*34 Not only has Datacom failed to show that the balance of hardship tips in its favor, more significantly, it has failed to demonstrate to this court that there are serious, substantial, difficult and doubtful issues involved in this action. As noted above, the problems herein involve merely the applicability of a restrict covenant in an employment agreement to protect trade secrets and other confidential information. If the plaintiff had established both the enforceability and the need for the broad restrictive covenant to protect existing trade secrets and confidential information, the result might have been different. However, as previously explained, plaintiff has failed to make any such showing.

In conclusion, even if the plaintiff had met either of the two prongs of the merits test, the plaintiff's motion for injunctive relief would nonetheless have to be denied since he has failed to show that a denial of such relief would cause irreparable injury. The potential injury to Datacom is best described as remote and speculative rather than actual and imminent. Jack Kahn Music v. Baldwin Piano & Organ, 604 F.2d 755, 759 (2d Cir. 1979). In cases such as this where the potential injury is merely a slight possibility, any motion for a preliminary injunction must be denied.
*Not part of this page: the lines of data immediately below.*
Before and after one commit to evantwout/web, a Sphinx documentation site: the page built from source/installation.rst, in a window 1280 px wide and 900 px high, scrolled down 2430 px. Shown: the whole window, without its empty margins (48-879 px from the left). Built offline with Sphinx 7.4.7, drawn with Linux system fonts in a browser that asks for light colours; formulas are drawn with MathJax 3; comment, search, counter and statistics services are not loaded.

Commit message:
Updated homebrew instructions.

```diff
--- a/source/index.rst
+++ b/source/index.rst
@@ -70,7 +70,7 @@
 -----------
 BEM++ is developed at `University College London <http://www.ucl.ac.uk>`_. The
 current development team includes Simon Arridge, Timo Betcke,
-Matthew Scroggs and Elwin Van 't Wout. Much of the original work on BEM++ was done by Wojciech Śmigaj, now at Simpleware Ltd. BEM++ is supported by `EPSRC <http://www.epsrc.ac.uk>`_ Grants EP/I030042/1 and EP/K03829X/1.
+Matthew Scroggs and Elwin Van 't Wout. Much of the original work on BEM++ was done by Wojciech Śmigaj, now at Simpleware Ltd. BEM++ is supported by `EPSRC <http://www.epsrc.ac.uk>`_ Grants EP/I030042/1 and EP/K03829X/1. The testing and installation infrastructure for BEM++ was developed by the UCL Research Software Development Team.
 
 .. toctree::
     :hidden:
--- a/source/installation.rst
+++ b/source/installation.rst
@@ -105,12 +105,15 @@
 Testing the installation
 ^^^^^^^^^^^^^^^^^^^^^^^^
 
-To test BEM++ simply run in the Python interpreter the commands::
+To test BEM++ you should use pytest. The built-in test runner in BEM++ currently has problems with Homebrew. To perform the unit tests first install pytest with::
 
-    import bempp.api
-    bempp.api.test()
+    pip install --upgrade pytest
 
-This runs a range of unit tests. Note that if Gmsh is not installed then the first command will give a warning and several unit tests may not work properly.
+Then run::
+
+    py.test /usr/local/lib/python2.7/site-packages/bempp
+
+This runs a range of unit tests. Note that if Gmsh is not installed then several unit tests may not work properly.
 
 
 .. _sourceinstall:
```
Motion for the preliminary injunction is denied and the motion to dismiss for lack of personal jurisdiction over the defendant MGA is granted.
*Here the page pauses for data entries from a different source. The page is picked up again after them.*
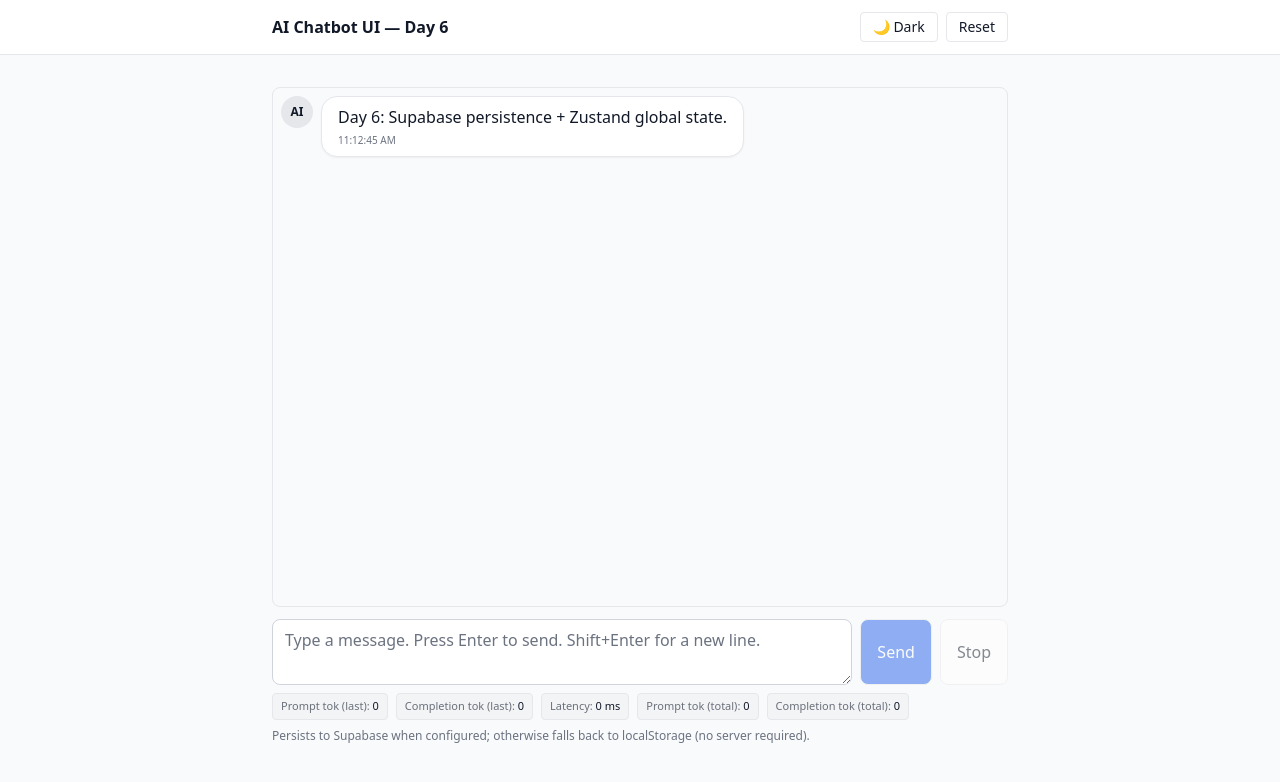
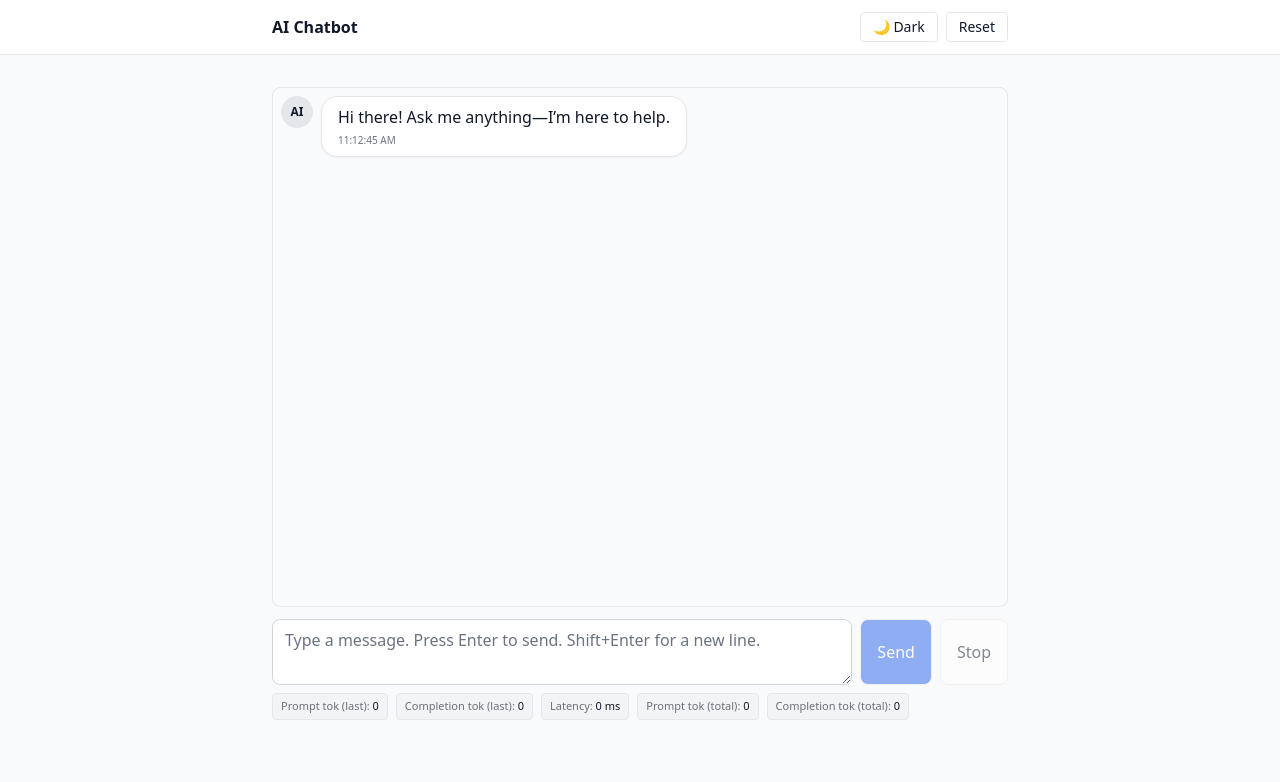
Before and after one commit to ammar081/ai-chatbot, a React (Vite) app: page / in a window 1280 px wide. Shown: the top 782 px of the page. Built offline with nearby package versions, Linux system fonts and the light colour scheme; no server answers; the HTML template or start-up script is replaced by a standard one.

Commit message:
UI changes

```diff
--- a/src/App.jsx
+++ b/src/App.jsx
@@ -253,7 +253,7 @@ export default function App() {
     <main className="min-h-screen flex flex-col dark:bg-zinc-950 dark:text-zinc-50">
       <header className="border-b bg-white sticky top-0 z-10 dark:bg-zinc-950 dark:border-zinc-800">
         <div className="max-w-3xl mx-auto px-4 py-3 flex items-center justify-between">
-          <h1 className="font-semibold">AI Chatbot UI — Day 6</h1>
+          <h1 className="font-semibold">AI Chatbot</h1>
           <div className="flex items-center gap-2 text-sm">
             <button
               onClick={toggleDark}
@@ -325,10 +325,6 @@ export default function App() {
         </div>
 
         <StatsBar />
-        <p className="text-xs text-gray-500 dark:text-zinc-400 mt-2">
-          Persists to Supabase when configured; otherwise falls back to
-          localStorage (no server required).
-        </p>
       </section>
     </main>
   );
--- a/src/store/chatStore.js
+++ b/src/store/chatStore.js
@@ -19,7 +19,7 @@ const defaultSeed = [
   {
     id: 1,
     role: "assistant",
-    content: "Day 6: Supabase persistence + Zustand global state.",
+    content: "Hi there! Ask me anything—I’m here to help.",
     ts: Date.now(),
   },
 ];
```
Also changed, not shown: 1 other file (tests, documents, lock files or other folders).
So Ordered.


[1] The first two counts of the complaint, based on Dirmeyer's breach of the restrictive covenant, seek to enjoin Dirmeyer from continuing in MGA's employ and request damages for the breach; the latter two counts against MGA likewise seek both a direction preventing MGA from employing Dirmeyer and a prayer for damages, but these counts are grounded on MGA's alleged tortious interference with the business and employment relationship between Dirmeyer and Datacom.

[2] In support of this argument, Datacom asserts the following:

Prior to being employed by plaintiff, Dirmeyer had no knowledge of plaintiff's customers and more particularly the particular division and individuals within the division responsible for the handling of services rendered by plaintiff. In his capacity with plaintiff, he was responsible for the preparation of proposals to potential customers in response to bids. As part of his job, he had access to and made use of the most confidential of DATACOM's proprietary, technical, financial and customer information, including corporate know-how, names and history of relationships with customers and suppliers work in process, previous proposals to customers and job-by-job cost analysis containing job budgets. Dirmeyer was familiar with the details of plans and proposals pending and others unsubmitted to clients which represent DATACOM's future business plans. (Platt Aff. August 18, 1960, at p. 4-5.)

[3] Datacom currently has three outstanding bids for work with the United States Army. They are as follows: (1) DABT 60-80-R-0023, Basic Skills Education Program for MOS 05C 10; (2) DABT 60-80-R-0029, Basic Skills Education Program for 67 Series MOS; and (3) DABT 60-80-R-0021, Training Material for CMF 76. While working for Datacom, Dirmeyer working on proposals DABT 60-80-R-0023 and DABT 60-80-R-0029 and was aware that Datacom was going to submit a bid on DABT 60-80-R-0021. (See Porthouse Aff. at p. 4.) Both Datacom and MGA bid on the DABT 60-80-R-0023 project, but MGA was informed by the Department of the Army on August 27, 1980 that its proposal had been rejected.